→ AIM OF THE EXERCISE
Extract all lines that hold "before" from the records below.

[Recorded data]
□ □ □ □ □
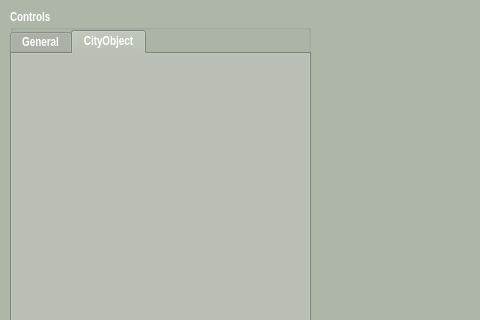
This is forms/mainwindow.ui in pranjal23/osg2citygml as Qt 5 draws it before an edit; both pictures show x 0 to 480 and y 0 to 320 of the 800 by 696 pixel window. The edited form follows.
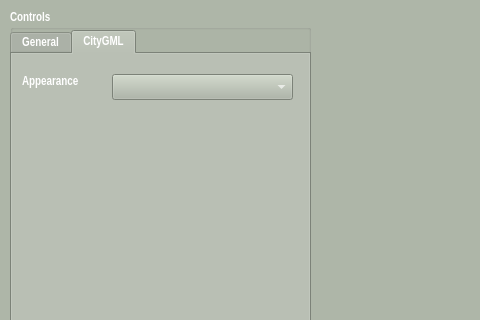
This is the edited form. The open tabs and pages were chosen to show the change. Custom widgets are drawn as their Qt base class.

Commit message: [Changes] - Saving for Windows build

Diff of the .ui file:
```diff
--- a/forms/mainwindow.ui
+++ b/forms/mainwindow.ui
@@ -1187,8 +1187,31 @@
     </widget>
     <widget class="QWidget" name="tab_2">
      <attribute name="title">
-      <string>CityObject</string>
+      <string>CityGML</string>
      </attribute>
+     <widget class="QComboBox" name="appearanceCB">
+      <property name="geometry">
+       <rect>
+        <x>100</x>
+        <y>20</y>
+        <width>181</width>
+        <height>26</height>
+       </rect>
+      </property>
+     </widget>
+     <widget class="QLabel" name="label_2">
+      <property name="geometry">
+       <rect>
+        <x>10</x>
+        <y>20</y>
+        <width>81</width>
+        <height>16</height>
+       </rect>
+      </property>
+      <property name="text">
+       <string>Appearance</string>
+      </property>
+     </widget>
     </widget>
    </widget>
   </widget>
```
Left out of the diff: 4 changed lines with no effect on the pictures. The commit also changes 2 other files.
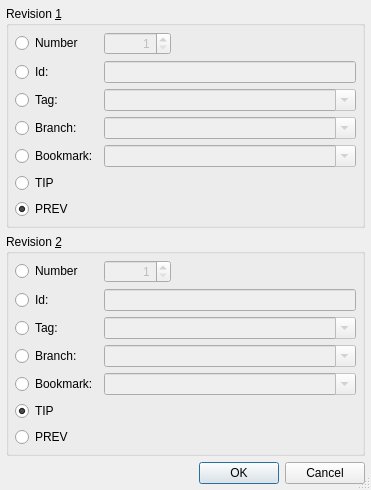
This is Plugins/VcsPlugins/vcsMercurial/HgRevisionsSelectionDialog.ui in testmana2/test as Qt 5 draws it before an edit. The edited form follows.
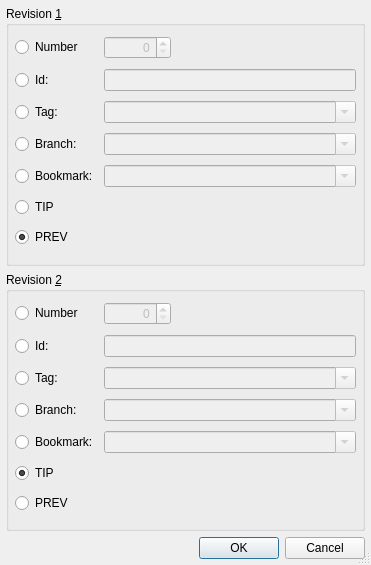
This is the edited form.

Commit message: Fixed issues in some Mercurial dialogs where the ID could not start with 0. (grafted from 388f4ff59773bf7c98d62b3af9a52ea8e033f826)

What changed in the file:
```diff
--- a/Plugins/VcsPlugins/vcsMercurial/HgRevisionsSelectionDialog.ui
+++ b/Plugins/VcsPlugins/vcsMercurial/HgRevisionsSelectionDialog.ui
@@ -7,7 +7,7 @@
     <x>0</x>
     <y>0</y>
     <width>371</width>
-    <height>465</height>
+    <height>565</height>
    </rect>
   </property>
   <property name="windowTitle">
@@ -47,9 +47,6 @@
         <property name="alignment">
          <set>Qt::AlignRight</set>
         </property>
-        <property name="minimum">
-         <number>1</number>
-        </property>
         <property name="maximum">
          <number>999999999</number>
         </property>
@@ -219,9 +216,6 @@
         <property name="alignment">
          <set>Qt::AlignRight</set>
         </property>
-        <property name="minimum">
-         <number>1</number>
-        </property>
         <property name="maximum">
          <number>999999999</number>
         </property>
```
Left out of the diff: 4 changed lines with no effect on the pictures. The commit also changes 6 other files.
□ □ □ □ □
→ EXERCISE RESPONSE
This is forms/mainwindow.ui in pranjal23/osg2citygml as Qt 5 draws it before an edit; both pictures show x 0 to 480 and y 0 to 320 of the 800 by 696 pixel window. The edited form follows.
This is Plugins/VcsPlugins/vcsMercurial/HgRevisionsSelectionDialog.ui in testmana2/test as Qt 5 draws it before an edit. The edited form follows.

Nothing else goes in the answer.